Today's Paper Latest Coronavirus Cooking Families Core values App Listen Story ideas iPad Weather Newsletters Obits Puzzles Archive
story.lead_photo.caption Japanese Emperor Akihito and Empress Michiko stand onstage Tuesday near members of the royal family and top government officials in Tokyo.

TOKYO -- Japan's new Emperor Naruhito inherited Imperial regalia and seals as proof of his succession this morning and pledged in his first public address to follow his father's example in devoting himself to peace and staying close to the people.

Naruhito, 59, ascended to the Chrysanthemum Throne at midnight after Akihito abdicated.

"When I think about the important responsibility I have assumed, I am filled with a sense of solemnity," Naruhito said in his first address as emperor. Naruhito noted that his father was devoted to praying for peace and sharing the joys and sorrows of the people while showing compassion.

Naruhito said he will "reflect deeply" on the path trodden by Akihito and past emperors, and he promised to abide by the constitution to fulfill his responsibility as a national symbol while "always turning my thoughts to the people and standing with them."

"I sincerely pray for the happiness of the people and the further development of the nation as well as the peace of the world," he said.

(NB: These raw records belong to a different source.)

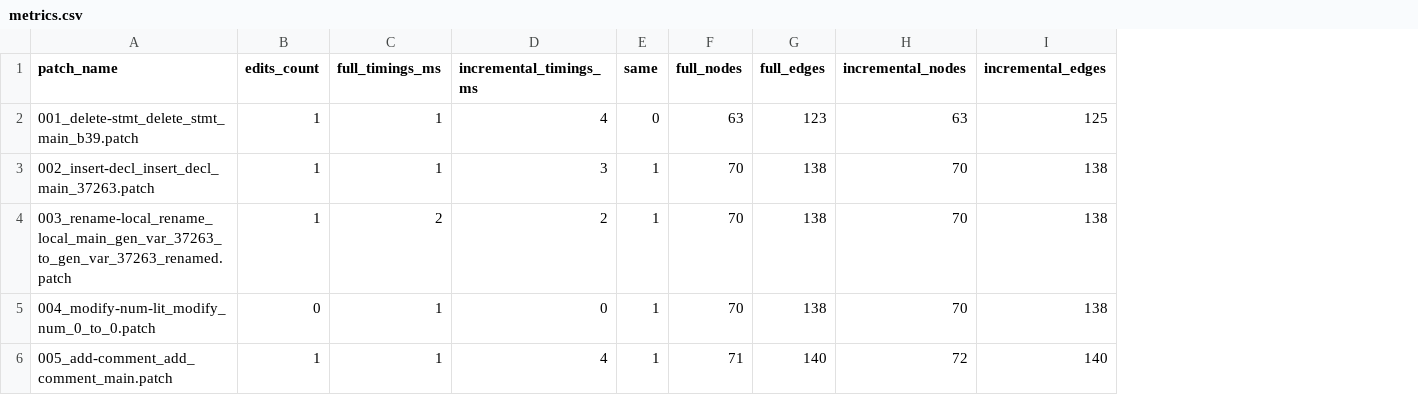
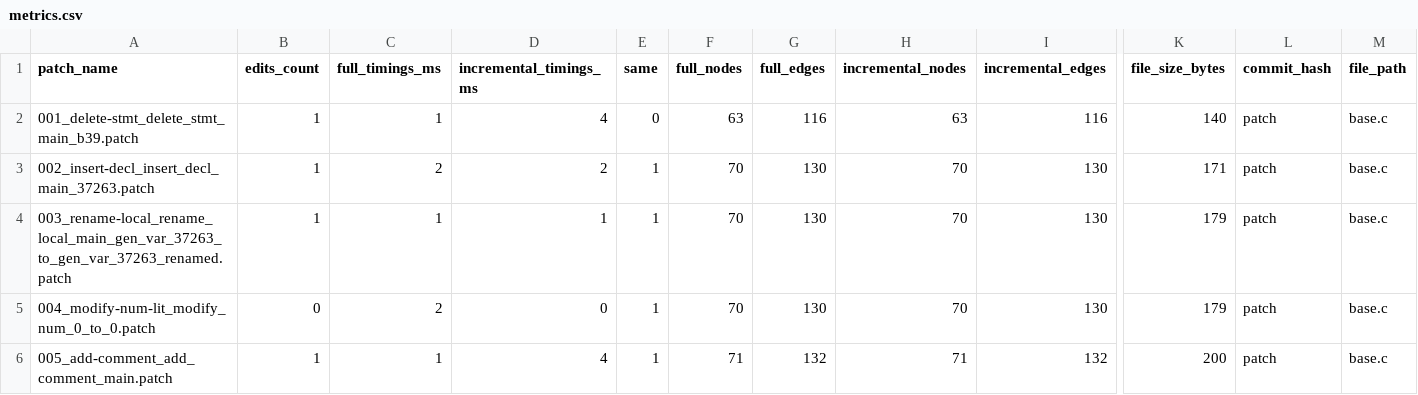
Before and after one commit to DylanKirbs/dyn-cpg-rs, a CSV file: dyn-cpg-rs/seq_patches/sample/metrics.csv, drawn as a sheet; only a part is shown, gaps mark what is left out; the diff names each change by its address in the sheet, - before the commit and + after, or states it on an @@ line.

```diff
--- a/dyn-cpg-rs/seq_patches/sample/metrics.csv
+++ b/dyn-cpg-rs/seq_patches/sample/metrics.csv
+column K (file_size_bytes), rows 2-6: 140 | 171 | 179 | 179 | 200
+column L (commit_hash), rows 2-6: all patch
+column M (file_path), rows 2-6: all base.c
-G2 (full_edges): 123
+G2 (full_edges): 116
-I2 (incremental_edges): 125
+I2 (incremental_edges): 116
-C3 (full_timings_ms): 1
+C3 (full_timings_ms): 2
-D3 (incremental_timings_ms): 3
+D3 (incremental_timings_ms): 2
-G3:G5 (full_edges): 138
+G3:G5 (full_edges): 130
-I3:I5 (incremental_edges): 138
+I3:I5 (incremental_edges): 130
-C4 (full_timings_ms): 2
+C4 (full_timings_ms): 1
-D4 (incremental_timings_ms): 2
+D4 (incremental_timings_ms): 1
-C5 (full_timings_ms): 1
+C5 (full_timings_ms): 2
-G6 (full_edges): 140
+G6 (full_edges): 132
-H6 (incremental_nodes): 72
+H6 (incremental_nodes): 71
-I6 (incremental_edges): 140
+I6 (incremental_edges): 132
```
Also changed, not shown: dyn-cpg-rs/seq_patches/large_sample_9/metrics.csv, dyn-cpg-rs/seq_patches/mre_53/metrics.csv, 4 other files.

His wife, Empress Masako, a Harvard-educated former diplomat, and their daughter Princess Aiko were barred from the first ceremony, where only adult male royals participated. Only Naruhito's brother, now Crown Prince Fumihito, and his uncle Prince Hitachi were allowed to witness. Their guests included a female Cabinet minister, however, as the Imperial Household Law has no provision on the gender of the commoners in attendance.

Naruhito was presented with the Imperial regalia of a sword and jewel, each in a box and wrapped in cloth, at a ceremony this morning that marked his first official duty in his new role.

Japan was in a festive mood celebrating an imperial succession that occurred by retirement rather than by death. Many people stood outside the palace Tuesday to reminisce about Akihito's era, others joined midnight events when the transition occurred, and more arrived to celebrate the beginning of Naruhito's reign.

From a car window on his way to palace, Naruhito smiled and waved at the people on the sidewalk who cheered him. He and his family still live at the crown prince's Togu palace until they switch places with his parents.

Naruhito is the nation's 126th emperor, according to a palace count that historians say could include mythical figures until around the fifth century.

The emperor under the country's constitution is a symbol without political power. Naruhito is free of influence from Japan's imperial worship, which was fanned by the wartime militarist government that had deified the emperor as a living god until his grandfather renounced that status after Japan's 1945 war defeat.

Naruhito has promised to emulate his father in seeking peace and staying close to people.

He will also face uncertainties in the Imperial household. Only his younger brother, Prince Akishino, 53, and Akishino's 12-year-old son, Prince Hisahito, can currently succeed him. The Imperial Household Law confines the succession to male heirs, leaving Naruhito's daughter, Aiko, now 17, out of the running.

Naruhito, the first Japanese emperor to have studied abroad, is considered a new breed of royal, his outlook forged by the tradition-defying choices of his parents.

Akihito, 85, took the throne in 1989 and devoted his career to making amends for a war fought in his father's name while taking the aloof monarchy closer to the people.

With his commoner-born wife, Empress Michiko, he reached out to the people, especially those who faced handicaps and discrimination, as well as those hit by disasters.

Akihito will be known as the emperor emeritus and will no longer have official duties.

Naruhito is also the first monarch raised by his own parents, as Akihito and Michiko chose to take care of their children instead of leaving them in the hands of palace staff members. They also supported his choice to attend Oxford University, where he researched the history of the Thames River transportation systems.

Photo by AP
Japanese Emperor Akihito, accompanied by Empress Michiko (right), announces his abdication during a ceremony Tuesday at the Imperial Palace in Tokyo. Akihito, who took the throne 30 years ago, turned over royal duties to his son, Crown Prince Naruhito, who was installed as emperor today.

A Section on 05/01/2019

Print Headline: Emperor Naruhito enthroned in Japan


Sponsor Content